Work task | Where the records below have a line with "CrossAxisAlignment", that line is to be copied.

*** Excerpted records ***

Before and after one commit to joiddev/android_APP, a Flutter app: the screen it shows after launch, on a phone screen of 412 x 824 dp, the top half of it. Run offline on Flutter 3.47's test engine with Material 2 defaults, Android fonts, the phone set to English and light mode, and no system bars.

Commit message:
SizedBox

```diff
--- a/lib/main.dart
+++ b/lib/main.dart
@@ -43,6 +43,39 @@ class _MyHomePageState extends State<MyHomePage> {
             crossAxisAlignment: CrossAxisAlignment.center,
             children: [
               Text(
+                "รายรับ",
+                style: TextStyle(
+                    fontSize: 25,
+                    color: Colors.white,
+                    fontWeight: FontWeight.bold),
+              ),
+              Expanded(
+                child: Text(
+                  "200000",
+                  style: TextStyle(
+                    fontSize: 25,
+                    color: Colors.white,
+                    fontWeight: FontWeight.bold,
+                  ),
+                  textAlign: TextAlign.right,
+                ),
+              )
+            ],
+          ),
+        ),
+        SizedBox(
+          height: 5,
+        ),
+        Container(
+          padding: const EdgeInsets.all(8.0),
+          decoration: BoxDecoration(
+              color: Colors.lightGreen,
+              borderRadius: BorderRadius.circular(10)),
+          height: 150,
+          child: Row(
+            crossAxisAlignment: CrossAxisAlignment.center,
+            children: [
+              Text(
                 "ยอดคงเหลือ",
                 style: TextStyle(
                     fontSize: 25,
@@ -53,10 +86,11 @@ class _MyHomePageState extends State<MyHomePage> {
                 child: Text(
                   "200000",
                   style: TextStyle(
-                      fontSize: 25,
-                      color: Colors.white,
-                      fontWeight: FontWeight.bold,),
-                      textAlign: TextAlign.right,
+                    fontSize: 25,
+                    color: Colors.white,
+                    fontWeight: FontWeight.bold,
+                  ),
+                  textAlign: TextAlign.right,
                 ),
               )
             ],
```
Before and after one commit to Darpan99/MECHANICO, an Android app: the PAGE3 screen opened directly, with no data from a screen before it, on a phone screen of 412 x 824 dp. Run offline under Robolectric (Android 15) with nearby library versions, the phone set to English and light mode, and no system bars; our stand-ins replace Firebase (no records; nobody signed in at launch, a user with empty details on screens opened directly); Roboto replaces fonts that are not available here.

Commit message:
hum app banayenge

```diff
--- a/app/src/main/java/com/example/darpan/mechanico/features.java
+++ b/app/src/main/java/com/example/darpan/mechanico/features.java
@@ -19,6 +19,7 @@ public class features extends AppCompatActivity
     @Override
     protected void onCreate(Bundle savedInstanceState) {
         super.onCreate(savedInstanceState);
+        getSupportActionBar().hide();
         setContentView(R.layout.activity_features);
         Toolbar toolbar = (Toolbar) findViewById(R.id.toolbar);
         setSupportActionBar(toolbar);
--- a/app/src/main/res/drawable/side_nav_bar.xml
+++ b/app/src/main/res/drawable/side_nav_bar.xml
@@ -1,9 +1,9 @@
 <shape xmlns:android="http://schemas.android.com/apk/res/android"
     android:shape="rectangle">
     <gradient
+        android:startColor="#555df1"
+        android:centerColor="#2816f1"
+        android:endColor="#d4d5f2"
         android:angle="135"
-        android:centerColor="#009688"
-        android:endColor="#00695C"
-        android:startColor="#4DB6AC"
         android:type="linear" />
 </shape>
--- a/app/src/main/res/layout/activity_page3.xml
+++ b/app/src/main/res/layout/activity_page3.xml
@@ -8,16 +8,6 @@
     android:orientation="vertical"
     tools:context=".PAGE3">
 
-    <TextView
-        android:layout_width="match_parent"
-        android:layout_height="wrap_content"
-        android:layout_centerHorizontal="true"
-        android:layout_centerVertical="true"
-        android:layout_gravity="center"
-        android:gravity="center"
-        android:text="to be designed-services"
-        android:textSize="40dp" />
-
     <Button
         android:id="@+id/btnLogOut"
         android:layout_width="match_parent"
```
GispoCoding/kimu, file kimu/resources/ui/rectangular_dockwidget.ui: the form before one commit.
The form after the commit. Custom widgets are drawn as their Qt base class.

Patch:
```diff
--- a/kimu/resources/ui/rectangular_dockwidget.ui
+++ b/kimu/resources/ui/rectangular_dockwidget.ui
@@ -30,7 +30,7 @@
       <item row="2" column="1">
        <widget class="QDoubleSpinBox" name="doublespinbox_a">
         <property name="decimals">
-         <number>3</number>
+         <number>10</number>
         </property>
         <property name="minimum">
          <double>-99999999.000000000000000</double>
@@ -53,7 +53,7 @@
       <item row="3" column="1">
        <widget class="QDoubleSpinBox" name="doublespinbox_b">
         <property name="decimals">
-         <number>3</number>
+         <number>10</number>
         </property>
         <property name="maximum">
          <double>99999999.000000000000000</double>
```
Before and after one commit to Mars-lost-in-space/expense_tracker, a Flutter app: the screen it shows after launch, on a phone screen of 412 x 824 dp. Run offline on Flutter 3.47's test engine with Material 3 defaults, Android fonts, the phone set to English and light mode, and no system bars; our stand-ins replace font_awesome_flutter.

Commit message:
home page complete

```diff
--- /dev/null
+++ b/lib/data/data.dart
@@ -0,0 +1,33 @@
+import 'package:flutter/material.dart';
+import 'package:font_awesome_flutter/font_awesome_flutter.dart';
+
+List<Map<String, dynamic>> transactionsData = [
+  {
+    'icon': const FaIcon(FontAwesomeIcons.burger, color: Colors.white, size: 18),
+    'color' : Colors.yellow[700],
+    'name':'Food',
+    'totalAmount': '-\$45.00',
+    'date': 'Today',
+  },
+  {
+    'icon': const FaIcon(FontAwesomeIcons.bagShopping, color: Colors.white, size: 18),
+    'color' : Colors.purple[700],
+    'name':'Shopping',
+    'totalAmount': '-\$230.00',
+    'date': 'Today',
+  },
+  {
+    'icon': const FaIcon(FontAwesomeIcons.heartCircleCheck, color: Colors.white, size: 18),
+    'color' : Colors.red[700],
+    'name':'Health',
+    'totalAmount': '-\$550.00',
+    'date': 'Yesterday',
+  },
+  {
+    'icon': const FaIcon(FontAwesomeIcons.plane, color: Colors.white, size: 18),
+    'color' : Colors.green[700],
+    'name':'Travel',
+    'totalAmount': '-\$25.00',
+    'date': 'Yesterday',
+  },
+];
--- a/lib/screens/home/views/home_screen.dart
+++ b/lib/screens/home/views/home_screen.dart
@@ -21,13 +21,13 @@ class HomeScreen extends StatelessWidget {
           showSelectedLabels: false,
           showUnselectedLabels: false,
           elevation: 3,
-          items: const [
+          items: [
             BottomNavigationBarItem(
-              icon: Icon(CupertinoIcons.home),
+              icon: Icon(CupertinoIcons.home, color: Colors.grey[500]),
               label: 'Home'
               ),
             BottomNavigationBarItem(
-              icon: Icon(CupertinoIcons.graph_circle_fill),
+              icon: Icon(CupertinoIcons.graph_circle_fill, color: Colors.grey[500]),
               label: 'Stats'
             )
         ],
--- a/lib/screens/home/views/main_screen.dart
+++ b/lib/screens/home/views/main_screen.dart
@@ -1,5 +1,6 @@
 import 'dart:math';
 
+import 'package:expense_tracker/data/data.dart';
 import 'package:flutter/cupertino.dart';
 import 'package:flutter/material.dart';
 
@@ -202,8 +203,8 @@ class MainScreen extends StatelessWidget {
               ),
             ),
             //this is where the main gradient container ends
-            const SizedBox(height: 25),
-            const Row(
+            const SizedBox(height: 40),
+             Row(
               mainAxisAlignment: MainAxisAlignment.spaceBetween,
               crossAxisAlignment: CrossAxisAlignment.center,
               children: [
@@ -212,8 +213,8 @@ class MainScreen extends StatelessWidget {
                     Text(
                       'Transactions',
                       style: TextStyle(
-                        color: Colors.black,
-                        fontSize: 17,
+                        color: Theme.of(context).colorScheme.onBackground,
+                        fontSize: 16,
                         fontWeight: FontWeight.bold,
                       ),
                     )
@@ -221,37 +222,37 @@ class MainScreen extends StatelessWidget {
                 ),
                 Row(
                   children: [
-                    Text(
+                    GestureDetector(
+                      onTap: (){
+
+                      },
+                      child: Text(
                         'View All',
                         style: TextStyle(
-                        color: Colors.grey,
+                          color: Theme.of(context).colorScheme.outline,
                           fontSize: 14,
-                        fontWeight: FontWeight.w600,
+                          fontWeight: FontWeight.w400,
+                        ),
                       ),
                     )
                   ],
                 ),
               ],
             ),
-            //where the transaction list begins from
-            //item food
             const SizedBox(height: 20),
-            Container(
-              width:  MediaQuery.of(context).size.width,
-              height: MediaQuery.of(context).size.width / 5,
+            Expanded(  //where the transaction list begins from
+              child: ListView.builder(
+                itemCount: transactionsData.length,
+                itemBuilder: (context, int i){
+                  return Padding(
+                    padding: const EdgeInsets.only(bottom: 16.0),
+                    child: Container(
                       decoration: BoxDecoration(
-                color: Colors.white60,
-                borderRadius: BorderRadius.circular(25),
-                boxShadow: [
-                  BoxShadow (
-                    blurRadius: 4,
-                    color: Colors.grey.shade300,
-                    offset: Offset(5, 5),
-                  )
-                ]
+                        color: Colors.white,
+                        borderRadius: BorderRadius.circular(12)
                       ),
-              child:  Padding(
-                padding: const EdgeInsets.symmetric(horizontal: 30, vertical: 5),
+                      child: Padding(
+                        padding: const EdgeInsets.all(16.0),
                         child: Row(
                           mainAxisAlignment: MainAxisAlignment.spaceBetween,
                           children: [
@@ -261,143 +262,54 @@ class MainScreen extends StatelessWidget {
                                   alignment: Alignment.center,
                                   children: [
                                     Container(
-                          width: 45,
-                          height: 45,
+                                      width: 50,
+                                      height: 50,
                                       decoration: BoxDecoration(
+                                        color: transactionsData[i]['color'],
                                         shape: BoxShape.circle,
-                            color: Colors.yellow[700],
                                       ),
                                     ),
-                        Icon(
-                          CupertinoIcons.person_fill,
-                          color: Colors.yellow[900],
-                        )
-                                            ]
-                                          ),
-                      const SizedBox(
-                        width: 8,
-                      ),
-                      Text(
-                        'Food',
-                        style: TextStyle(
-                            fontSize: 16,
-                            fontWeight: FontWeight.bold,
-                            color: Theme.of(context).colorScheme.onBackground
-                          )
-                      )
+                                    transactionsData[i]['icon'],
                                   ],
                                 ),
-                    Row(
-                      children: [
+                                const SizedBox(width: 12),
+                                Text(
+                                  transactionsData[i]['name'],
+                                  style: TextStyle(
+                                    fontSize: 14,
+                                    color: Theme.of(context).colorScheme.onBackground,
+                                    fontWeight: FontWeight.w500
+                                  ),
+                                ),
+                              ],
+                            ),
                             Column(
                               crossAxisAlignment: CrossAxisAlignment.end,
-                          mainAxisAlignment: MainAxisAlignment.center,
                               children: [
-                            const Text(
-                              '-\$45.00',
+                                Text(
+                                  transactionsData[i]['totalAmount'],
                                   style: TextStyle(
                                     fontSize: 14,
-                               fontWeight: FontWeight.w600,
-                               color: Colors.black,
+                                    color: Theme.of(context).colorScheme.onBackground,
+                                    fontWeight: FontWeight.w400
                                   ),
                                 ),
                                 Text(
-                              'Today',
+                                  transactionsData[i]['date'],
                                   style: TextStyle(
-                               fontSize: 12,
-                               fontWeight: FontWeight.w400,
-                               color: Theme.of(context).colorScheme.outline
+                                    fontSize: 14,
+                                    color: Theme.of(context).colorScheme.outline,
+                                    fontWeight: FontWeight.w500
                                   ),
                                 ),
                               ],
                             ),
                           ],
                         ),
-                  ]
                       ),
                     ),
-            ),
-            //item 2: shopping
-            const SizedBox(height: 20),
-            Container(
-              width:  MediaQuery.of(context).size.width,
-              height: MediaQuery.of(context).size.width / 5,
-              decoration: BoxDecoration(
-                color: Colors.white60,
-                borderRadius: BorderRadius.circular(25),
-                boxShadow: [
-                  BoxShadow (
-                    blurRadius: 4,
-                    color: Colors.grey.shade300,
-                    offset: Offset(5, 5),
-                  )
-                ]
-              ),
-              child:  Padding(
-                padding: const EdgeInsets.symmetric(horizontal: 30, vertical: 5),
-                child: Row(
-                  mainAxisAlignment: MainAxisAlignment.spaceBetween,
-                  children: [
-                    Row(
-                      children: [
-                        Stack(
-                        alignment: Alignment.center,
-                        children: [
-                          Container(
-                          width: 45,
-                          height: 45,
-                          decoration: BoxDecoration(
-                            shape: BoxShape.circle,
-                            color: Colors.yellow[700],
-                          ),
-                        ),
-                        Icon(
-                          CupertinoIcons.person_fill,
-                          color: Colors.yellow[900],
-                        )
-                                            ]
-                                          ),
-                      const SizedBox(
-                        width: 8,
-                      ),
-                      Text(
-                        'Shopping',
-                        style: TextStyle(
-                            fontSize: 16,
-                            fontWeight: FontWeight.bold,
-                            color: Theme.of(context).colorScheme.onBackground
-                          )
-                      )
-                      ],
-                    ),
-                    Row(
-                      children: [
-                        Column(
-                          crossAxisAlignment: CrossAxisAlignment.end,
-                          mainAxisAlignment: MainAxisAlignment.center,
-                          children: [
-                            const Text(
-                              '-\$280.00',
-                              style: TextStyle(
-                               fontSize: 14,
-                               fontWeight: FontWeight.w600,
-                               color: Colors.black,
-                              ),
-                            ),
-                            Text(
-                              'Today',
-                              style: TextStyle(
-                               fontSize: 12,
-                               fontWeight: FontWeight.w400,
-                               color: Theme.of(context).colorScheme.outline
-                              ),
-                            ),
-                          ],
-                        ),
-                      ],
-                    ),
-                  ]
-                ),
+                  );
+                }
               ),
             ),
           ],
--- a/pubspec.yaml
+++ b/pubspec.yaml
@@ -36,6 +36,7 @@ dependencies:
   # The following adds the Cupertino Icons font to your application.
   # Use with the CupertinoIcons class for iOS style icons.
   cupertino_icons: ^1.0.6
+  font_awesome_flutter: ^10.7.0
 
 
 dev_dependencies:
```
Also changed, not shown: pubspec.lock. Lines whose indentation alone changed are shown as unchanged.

*** End of Excerpted records ***

Answer below |
             crossAxisAlignment: CrossAxisAlignment.center,
+            crossAxisAlignment: CrossAxisAlignment.center,
               crossAxisAlignment: CrossAxisAlignment.center,
                               crossAxisAlignment: CrossAxisAlignment.end,
-                          crossAxisAlignment: CrossAxisAlignment.end,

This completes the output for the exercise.